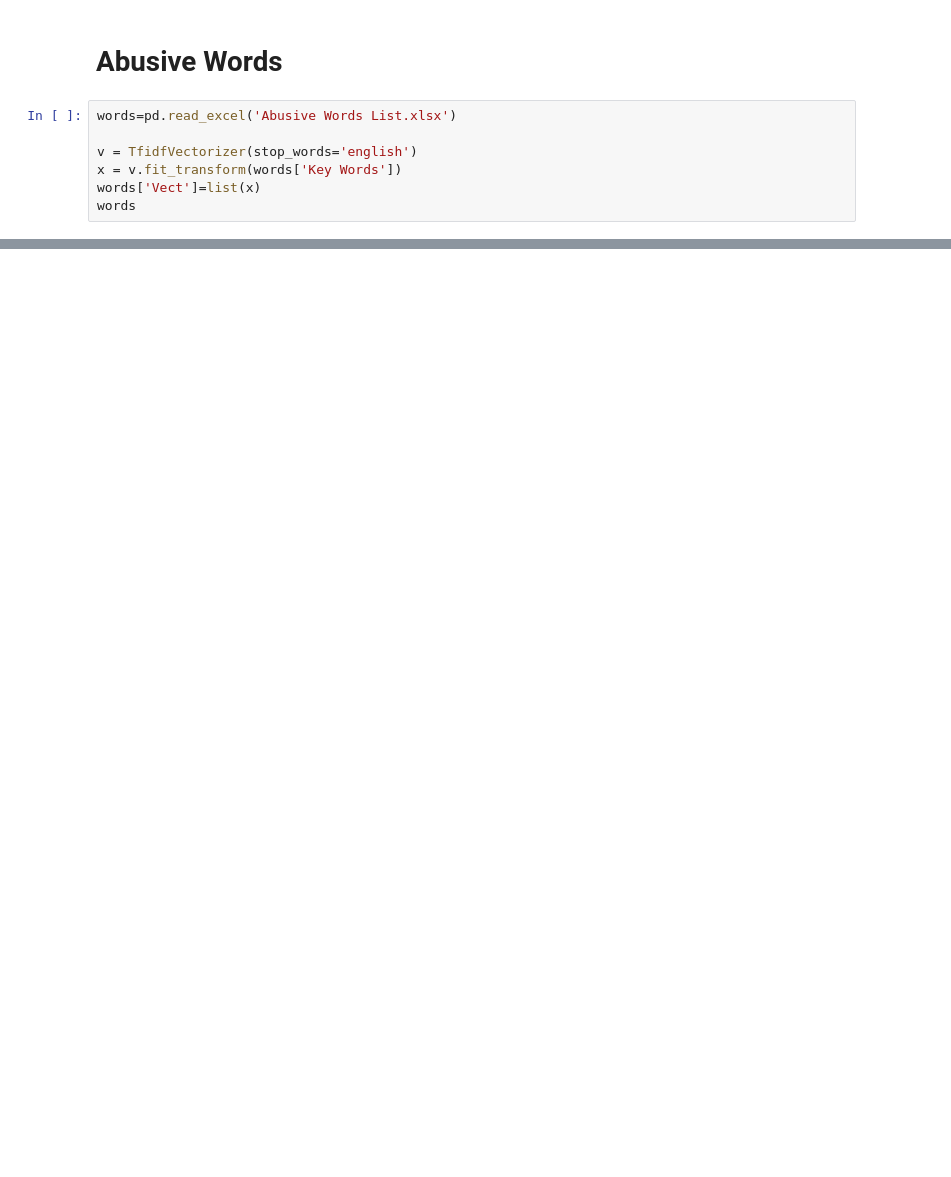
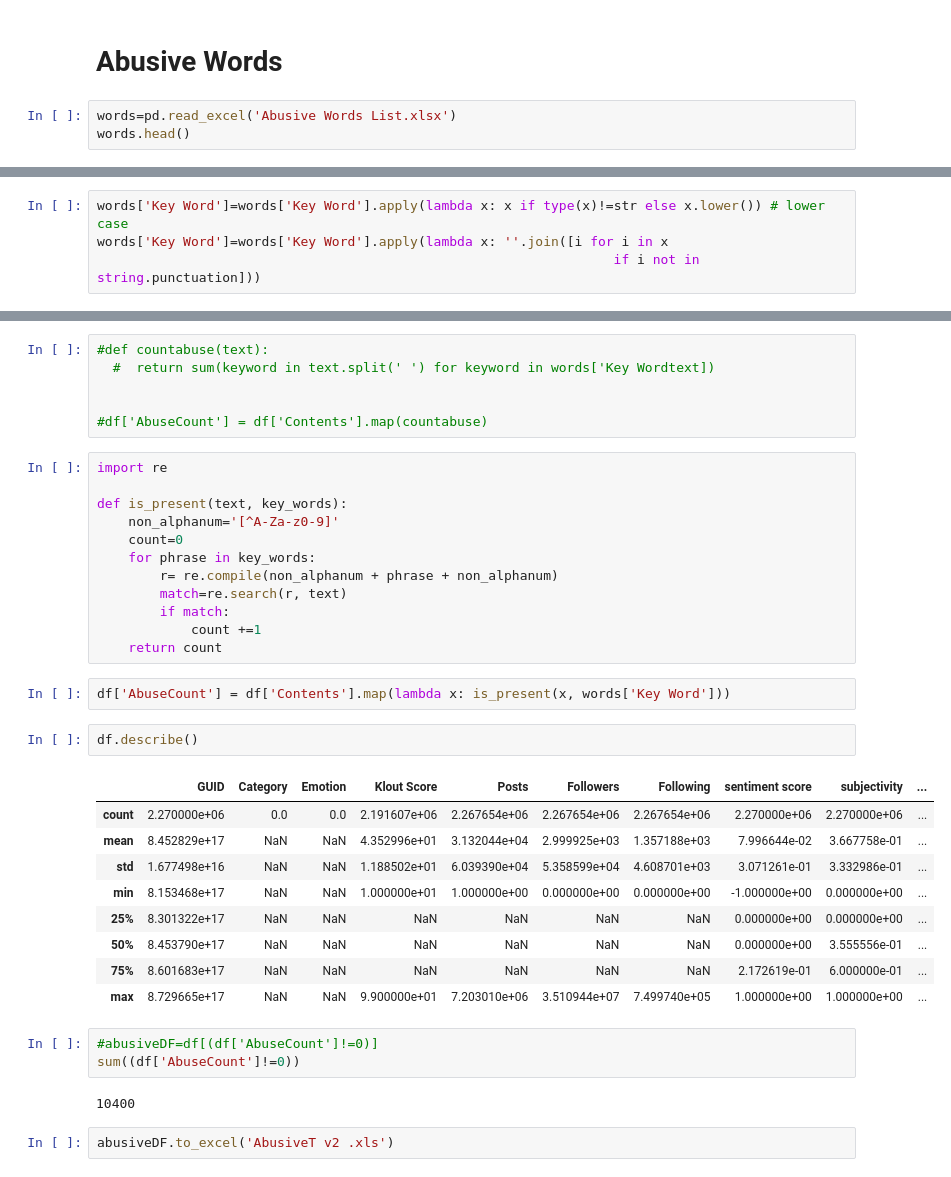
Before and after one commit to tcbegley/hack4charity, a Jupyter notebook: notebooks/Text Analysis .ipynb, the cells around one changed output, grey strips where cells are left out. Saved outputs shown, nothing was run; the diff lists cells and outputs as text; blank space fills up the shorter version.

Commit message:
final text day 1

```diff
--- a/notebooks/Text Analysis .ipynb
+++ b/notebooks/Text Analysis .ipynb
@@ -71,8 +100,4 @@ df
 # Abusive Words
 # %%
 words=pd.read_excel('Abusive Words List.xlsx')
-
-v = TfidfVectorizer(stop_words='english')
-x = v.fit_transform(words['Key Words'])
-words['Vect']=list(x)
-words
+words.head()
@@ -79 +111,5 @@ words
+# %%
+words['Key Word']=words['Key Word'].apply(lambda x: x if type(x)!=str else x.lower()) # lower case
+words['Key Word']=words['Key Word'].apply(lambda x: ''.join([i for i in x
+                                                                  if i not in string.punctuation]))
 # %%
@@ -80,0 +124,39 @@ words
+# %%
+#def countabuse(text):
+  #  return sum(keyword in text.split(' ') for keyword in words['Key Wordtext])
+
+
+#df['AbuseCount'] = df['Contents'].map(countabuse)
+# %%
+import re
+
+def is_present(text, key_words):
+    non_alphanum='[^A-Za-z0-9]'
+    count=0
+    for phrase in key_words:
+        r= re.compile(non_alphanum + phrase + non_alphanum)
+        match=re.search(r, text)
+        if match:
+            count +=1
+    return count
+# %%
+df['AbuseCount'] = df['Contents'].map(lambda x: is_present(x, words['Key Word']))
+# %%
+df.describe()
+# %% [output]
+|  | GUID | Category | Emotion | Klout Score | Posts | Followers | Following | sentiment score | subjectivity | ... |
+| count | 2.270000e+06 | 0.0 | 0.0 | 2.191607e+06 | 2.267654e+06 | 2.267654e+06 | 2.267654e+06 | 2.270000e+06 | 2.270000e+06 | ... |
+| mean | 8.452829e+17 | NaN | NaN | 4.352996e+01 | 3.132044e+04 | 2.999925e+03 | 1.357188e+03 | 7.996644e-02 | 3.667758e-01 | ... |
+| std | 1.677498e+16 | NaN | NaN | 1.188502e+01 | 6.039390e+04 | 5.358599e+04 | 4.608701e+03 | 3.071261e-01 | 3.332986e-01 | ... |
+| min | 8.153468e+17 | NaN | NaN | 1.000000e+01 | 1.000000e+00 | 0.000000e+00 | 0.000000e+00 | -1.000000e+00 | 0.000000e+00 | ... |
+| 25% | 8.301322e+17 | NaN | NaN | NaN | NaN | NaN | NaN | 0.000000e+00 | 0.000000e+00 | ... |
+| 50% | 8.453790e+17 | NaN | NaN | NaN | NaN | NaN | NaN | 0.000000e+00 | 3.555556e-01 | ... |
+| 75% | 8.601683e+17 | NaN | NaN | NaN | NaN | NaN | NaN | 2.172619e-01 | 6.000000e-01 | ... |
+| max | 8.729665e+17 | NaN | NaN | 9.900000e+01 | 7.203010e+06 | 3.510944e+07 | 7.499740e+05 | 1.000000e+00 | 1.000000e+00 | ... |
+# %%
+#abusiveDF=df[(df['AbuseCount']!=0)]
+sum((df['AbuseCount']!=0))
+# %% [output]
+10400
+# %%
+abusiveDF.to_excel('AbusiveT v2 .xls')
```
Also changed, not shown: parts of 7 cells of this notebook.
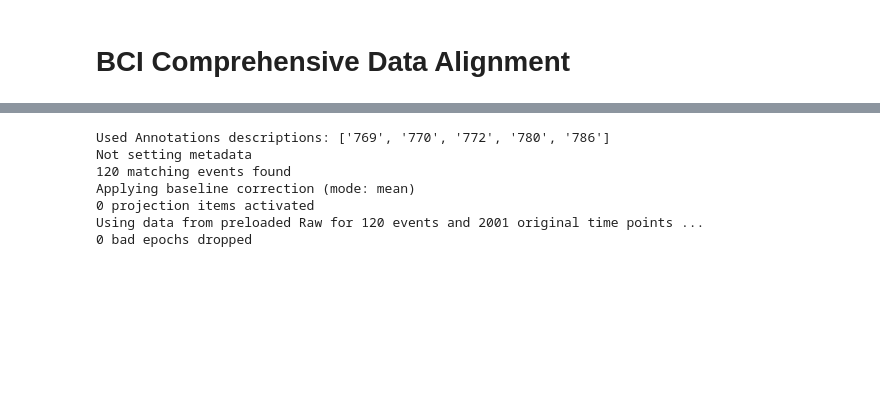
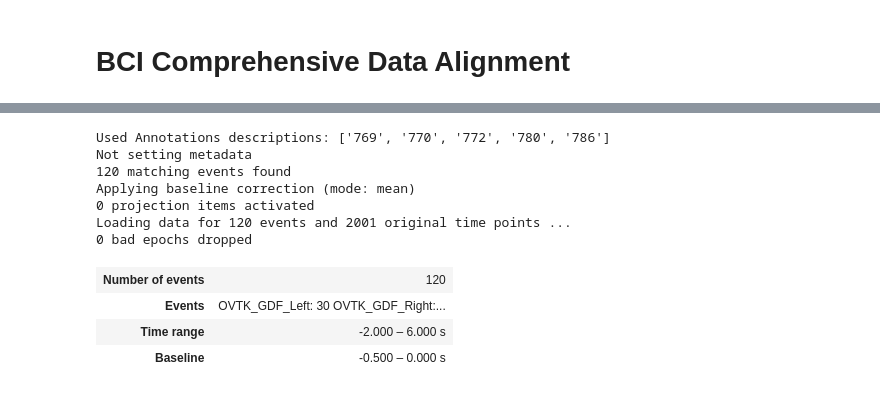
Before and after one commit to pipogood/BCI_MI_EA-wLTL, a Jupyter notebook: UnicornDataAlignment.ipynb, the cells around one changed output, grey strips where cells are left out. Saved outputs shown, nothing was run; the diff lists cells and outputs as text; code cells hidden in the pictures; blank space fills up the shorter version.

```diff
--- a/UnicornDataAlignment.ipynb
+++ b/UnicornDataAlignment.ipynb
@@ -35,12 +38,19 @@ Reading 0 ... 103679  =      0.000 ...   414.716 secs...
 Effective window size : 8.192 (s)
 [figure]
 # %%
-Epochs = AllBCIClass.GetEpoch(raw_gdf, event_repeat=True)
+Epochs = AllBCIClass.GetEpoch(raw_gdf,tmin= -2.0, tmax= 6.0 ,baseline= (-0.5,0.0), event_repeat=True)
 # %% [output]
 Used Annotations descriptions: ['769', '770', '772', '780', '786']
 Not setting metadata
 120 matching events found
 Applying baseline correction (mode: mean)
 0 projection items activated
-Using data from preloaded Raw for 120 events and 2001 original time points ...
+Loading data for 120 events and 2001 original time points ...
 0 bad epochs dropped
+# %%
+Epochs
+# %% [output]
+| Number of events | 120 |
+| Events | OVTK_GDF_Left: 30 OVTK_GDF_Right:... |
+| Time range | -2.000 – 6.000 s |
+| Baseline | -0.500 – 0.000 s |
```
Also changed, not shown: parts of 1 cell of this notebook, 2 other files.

● WHAT YOU SHOULD DO:
Print the complete listing exactly, apart from any pictures.

● ANSWER SPACE:
Before and after one commit to tcbegley/hack4charity, a Jupyter notebook: notebooks/Text Analysis .ipynb, the cells around one changed output, grey strips where cells are left out. Saved outputs shown, nothing was run; the diff lists cells and outputs as text; blank space fills up the shorter version.

Commit message:
final text day 1

```diff
--- a/notebooks/Text Analysis .ipynb
+++ b/notebooks/Text Analysis .ipynb
@@ -71,8 +100,4 @@ df
 # Abusive Words
 # %%
 words=pd.read_excel('Abusive Words List.xlsx')
-
-v = TfidfVectorizer(stop_words='english')
-x = v.fit_transform(words['Key Words'])
-words['Vect']=list(x)
-words
+words.head()
@@ -79 +111,5 @@ words
+# %%
+words['Key Word']=words['Key Word'].apply(lambda x: x if type(x)!=str else x.lower()) # lower case
+words['Key Word']=words['Key Word'].apply(lambda x: ''.join([i for i in x
+                                                                  if i not in string.punctuation]))
 # %%
@@ -80,0 +124,39 @@ words
+# %%
+#def countabuse(text):
+  #  return sum(keyword in text.split(' ') for keyword in words['Key Wordtext])
+
+
+#df['AbuseCount'] = df['Contents'].map(countabuse)
+# %%
+import re
+
+def is_present(text, key_words):
+    non_alphanum='[^A-Za-z0-9]'
+    count=0
+    for phrase in key_words:
+        r= re.compile(non_alphanum + phrase + non_alphanum)
+        match=re.search(r, text)
+        if match:
+            count +=1
+    return count
+# %%
+df['AbuseCount'] = df['Contents'].map(lambda x: is_present(x, words['Key Word']))
+# %%
+df.describe()
+# %% [output]
+|  | GUID | Category | Emotion | Klout Score | Posts | Followers | Following | sentiment score | subjectivity | ... |
+| count | 2.270000e+06 | 0.0 | 0.0 | 2.191607e+06 | 2.267654e+06 | 2.267654e+06 | 2.267654e+06 | 2.270000e+06 | 2.270000e+06 | ... |
+| mean | 8.452829e+17 | NaN | NaN | 4.352996e+01 | 3.132044e+04 | 2.999925e+03 | 1.357188e+03 | 7.996644e-02 | 3.667758e-01 | ... |
+| std | 1.677498e+16 | NaN | NaN | 1.188502e+01 | 6.039390e+04 | 5.358599e+04 | 4.608701e+03 | 3.071261e-01 | 3.332986e-01 | ... |
+| min | 8.153468e+17 | NaN | NaN | 1.000000e+01 | 1.000000e+00 | 0.000000e+00 | 0.000000e+00 | -1.000000e+00 | 0.000000e+00 | ... |
+| 25% | 8.301322e+17 | NaN | NaN | NaN | NaN | NaN | NaN | 0.000000e+00 | 0.000000e+00 | ... |
+| 50% | 8.453790e+17 | NaN | NaN | NaN | NaN | NaN | NaN | 0.000000e+00 | 3.555556e-01 | ... |
+| 75% | 8.601683e+17 | NaN | NaN | NaN | NaN | NaN | NaN | 2.172619e-01 | 6.000000e-01 | ... |
+| max | 8.729665e+17 | NaN | NaN | 9.900000e+01 | 7.203010e+06 | 3.510944e+07 | 7.499740e+05 | 1.000000e+00 | 1.000000e+00 | ... |
+# %%
+#abusiveDF=df[(df['AbuseCount']!=0)]
+sum((df['AbuseCount']!=0))
+# %% [output]
+10400
+# %%
+abusiveDF.to_excel('AbusiveT v2 .xls')
```
Also changed, not shown: parts of 7 cells of this notebook.
Before and after one commit to pipogood/BCI_MI_EA-wLTL, a Jupyter notebook: UnicornDataAlignment.ipynb, the cells around one changed output, grey strips where cells are left out. Saved outputs shown, nothing was run; the diff lists cells and outputs as text; code cells hidden in the pictures; blank space fills up the shorter version.

```diff
--- a/UnicornDataAlignment.ipynb
+++ b/UnicornDataAlignment.ipynb
@@ -35,12 +38,19 @@ Reading 0 ... 103679  =      0.000 ...   414.716 secs...
 Effective window size : 8.192 (s)
 [figure]
 # %%
-Epochs = AllBCIClass.GetEpoch(raw_gdf, event_repeat=True)
+Epochs = AllBCIClass.GetEpoch(raw_gdf,tmin= -2.0, tmax= 6.0 ,baseline= (-0.5,0.0), event_repeat=True)
 # %% [output]
 Used Annotations descriptions: ['769', '770', '772', '780', '786']
 Not setting metadata
 120 matching events found
 Applying baseline correction (mode: mean)
 0 projection items activated
-Using data from preloaded Raw for 120 events and 2001 original time points ...
+Loading data for 120 events and 2001 original time points ...
 0 bad epochs dropped
+# %%
+Epochs
+# %% [output]
+| Number of events | 120 |
+| Events | OVTK_GDF_Left: 30 OVTK_GDF_Right:... |
+| Time range | -2.000 – 6.000 s |
+| Baseline | -0.500 – 0.000 s |
```
Also changed, not shown: parts of 1 cell of this notebook, 2 other files.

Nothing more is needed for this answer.